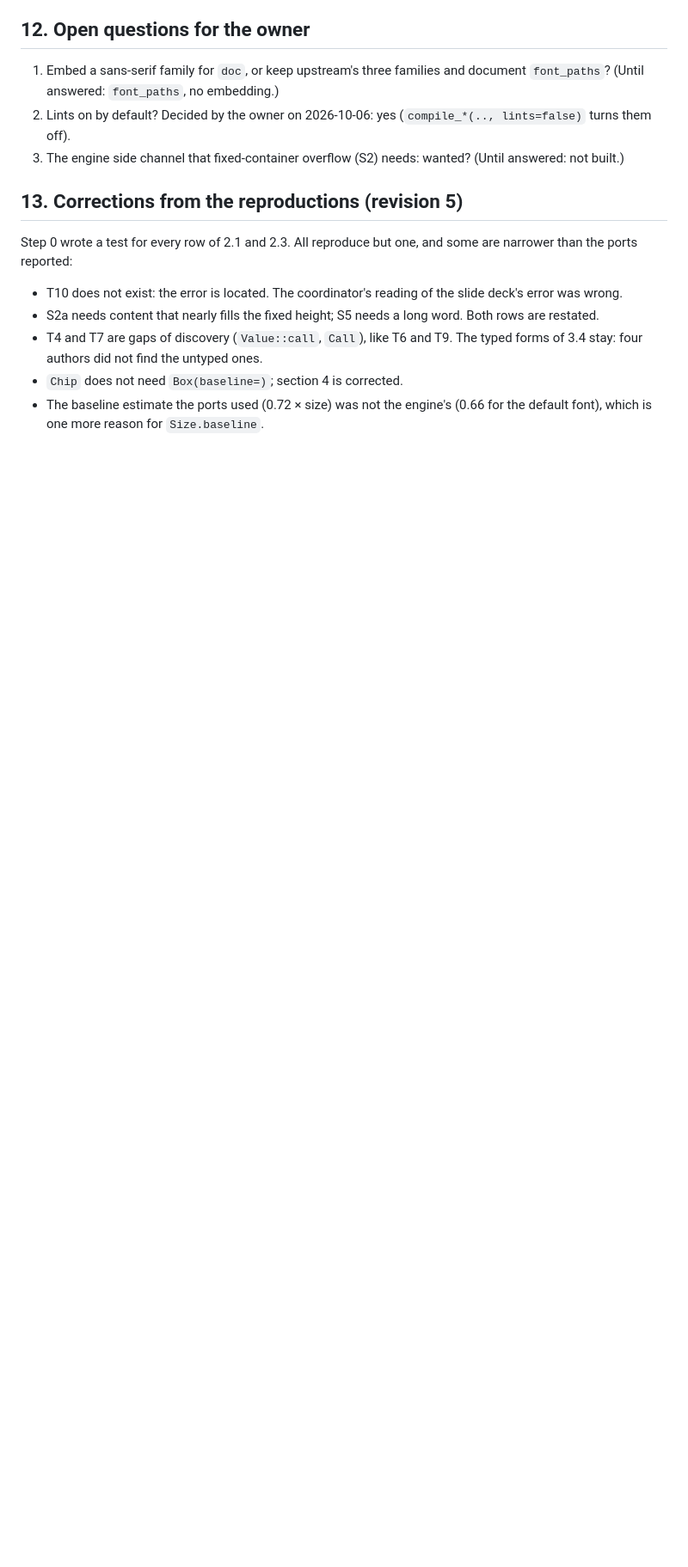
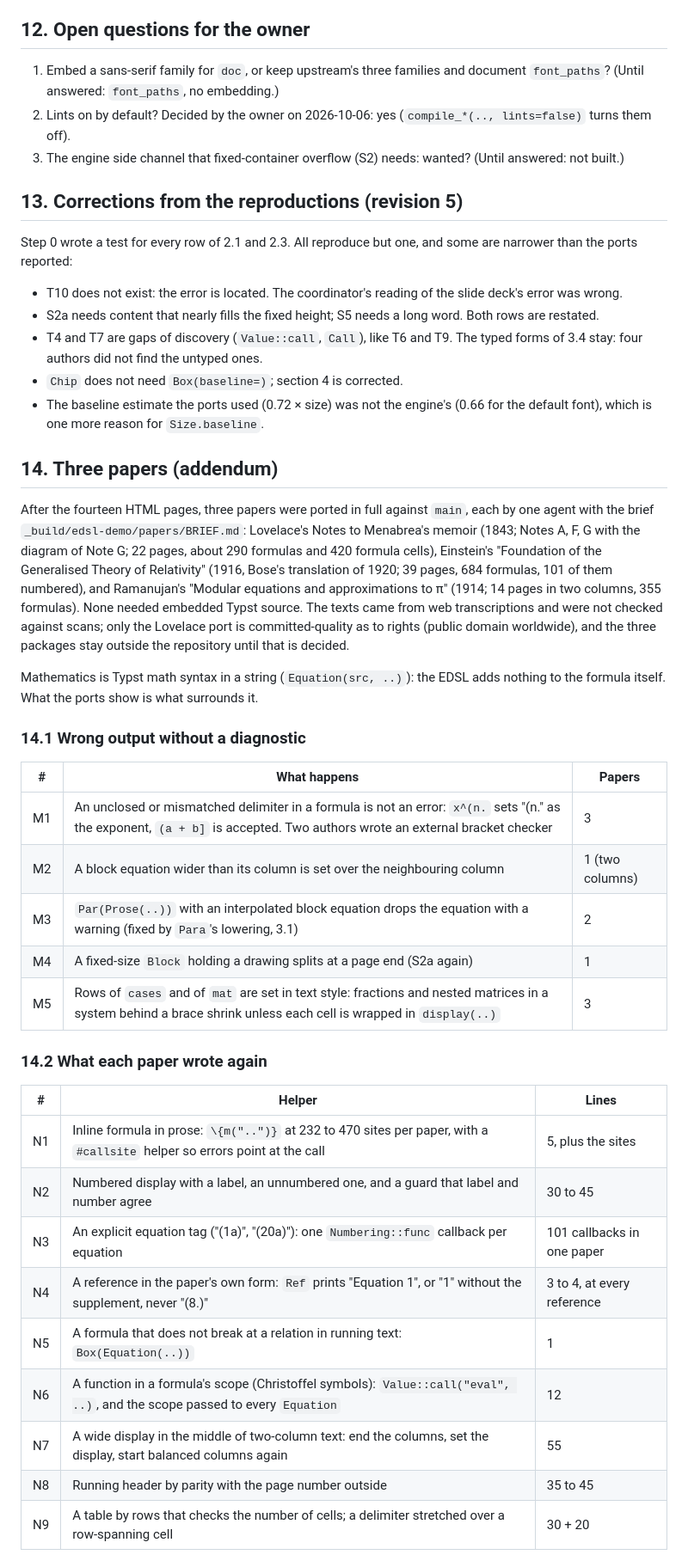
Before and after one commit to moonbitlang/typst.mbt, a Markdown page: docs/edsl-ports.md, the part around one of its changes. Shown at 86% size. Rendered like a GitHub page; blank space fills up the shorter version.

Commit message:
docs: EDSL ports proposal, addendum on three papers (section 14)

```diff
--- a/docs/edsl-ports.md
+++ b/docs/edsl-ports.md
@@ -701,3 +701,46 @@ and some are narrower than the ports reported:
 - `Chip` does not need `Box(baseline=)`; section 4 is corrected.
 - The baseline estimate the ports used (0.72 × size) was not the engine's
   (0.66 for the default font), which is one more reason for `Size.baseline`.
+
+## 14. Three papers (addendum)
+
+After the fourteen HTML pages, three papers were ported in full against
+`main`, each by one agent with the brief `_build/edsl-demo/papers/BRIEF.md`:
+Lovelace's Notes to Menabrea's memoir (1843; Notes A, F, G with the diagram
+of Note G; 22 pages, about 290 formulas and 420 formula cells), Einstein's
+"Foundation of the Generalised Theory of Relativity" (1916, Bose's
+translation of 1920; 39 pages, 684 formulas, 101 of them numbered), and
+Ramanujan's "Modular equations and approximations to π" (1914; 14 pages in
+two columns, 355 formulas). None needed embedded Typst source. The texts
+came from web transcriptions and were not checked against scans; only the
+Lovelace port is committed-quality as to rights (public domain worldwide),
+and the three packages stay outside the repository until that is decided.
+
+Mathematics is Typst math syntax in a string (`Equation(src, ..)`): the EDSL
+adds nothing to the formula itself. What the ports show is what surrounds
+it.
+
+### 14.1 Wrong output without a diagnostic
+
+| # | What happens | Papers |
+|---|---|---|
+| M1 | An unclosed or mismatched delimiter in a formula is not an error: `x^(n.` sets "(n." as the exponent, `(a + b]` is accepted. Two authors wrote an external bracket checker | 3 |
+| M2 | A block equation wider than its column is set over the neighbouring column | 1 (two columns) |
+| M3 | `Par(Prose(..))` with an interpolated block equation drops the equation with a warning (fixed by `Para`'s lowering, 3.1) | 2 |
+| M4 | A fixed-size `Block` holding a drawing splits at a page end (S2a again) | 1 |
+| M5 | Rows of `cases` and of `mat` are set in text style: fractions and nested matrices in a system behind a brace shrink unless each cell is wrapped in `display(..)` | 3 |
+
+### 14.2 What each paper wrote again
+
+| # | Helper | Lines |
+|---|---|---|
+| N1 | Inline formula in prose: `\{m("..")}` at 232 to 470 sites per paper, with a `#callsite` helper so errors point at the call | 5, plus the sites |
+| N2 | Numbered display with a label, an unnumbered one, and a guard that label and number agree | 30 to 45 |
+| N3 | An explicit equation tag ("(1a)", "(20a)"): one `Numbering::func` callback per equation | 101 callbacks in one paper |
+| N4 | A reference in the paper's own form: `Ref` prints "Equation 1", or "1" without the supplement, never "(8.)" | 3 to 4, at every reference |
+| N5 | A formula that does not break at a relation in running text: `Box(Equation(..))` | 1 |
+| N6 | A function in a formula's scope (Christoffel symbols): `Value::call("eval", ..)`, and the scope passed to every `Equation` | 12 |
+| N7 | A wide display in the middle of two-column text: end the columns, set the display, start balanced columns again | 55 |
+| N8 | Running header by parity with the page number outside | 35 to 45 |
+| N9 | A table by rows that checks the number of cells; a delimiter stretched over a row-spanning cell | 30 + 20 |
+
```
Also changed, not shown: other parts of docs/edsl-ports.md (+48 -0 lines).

::::

TASK DESCRIPTION: Wherever the string "docs" is found in the entries, copy the line it sits in.

OUTPUT OF THE EXERCISE:
Before and after one commit to moonbitlang/typst.mbt, a Markdown page: docs/edsl-ports.md, the part around one of its changes. Shown at 86% size. Rendered like a GitHub page; blank space fills up the shorter version.
docs: EDSL ports proposal, addendum on three papers (section 14)
--- a/docs/edsl-ports.md
+++ b/docs/edsl-ports.md
Also changed, not shown: other parts of docs/edsl-ports.md (+48 -0 lines).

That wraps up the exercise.